▶ [WHAT THE TASK ASKS]: Find all lines below containing the string "size" and return them.

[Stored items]
——

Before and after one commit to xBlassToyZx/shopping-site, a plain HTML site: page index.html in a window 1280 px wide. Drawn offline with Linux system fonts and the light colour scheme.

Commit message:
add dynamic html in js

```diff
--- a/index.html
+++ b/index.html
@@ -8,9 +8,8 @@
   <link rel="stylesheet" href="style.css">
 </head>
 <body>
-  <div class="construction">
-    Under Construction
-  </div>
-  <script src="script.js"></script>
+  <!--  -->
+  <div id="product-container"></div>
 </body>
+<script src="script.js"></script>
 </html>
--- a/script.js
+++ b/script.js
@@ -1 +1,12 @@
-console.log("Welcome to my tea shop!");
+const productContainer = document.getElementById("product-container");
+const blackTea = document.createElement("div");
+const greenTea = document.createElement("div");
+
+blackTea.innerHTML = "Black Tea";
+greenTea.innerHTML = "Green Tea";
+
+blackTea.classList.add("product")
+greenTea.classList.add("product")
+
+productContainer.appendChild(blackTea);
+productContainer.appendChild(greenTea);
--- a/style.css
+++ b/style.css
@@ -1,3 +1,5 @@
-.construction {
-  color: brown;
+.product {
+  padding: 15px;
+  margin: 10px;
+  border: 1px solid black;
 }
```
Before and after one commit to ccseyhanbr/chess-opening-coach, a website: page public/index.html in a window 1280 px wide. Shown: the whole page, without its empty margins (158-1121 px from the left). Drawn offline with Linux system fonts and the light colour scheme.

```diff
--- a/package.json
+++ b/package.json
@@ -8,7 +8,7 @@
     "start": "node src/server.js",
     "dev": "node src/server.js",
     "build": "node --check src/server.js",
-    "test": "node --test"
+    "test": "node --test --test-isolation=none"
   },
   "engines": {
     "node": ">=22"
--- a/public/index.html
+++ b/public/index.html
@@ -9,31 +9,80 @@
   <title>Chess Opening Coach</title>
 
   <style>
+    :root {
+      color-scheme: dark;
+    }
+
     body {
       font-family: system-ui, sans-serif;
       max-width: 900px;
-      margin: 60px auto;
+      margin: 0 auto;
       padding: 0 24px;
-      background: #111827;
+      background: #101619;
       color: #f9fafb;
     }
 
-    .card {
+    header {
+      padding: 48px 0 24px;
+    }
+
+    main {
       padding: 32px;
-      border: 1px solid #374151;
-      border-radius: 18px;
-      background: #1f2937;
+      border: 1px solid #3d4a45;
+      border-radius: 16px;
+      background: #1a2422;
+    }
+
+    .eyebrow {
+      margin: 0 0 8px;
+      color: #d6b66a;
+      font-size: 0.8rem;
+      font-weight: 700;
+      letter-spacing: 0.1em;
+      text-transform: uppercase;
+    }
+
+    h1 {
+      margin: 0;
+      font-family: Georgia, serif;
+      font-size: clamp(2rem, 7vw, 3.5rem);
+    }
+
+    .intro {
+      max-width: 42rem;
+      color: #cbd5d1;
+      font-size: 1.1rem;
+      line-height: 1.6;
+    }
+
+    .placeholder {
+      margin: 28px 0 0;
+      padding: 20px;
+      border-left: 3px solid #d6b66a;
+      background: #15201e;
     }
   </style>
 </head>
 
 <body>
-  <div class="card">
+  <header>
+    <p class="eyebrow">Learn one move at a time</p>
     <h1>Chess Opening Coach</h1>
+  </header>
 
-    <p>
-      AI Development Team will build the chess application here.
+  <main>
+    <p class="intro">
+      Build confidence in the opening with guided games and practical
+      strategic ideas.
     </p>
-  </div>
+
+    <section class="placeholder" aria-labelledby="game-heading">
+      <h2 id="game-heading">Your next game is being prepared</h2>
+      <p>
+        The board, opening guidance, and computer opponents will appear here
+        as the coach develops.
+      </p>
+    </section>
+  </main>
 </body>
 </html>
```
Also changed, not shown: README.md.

——

▶ [ANSWER TO THE PROBLEM]:
+      font-size: 0.8rem;
+      font-size: clamp(2rem, 7vw, 3.5rem);
+      font-size: 1.1rem;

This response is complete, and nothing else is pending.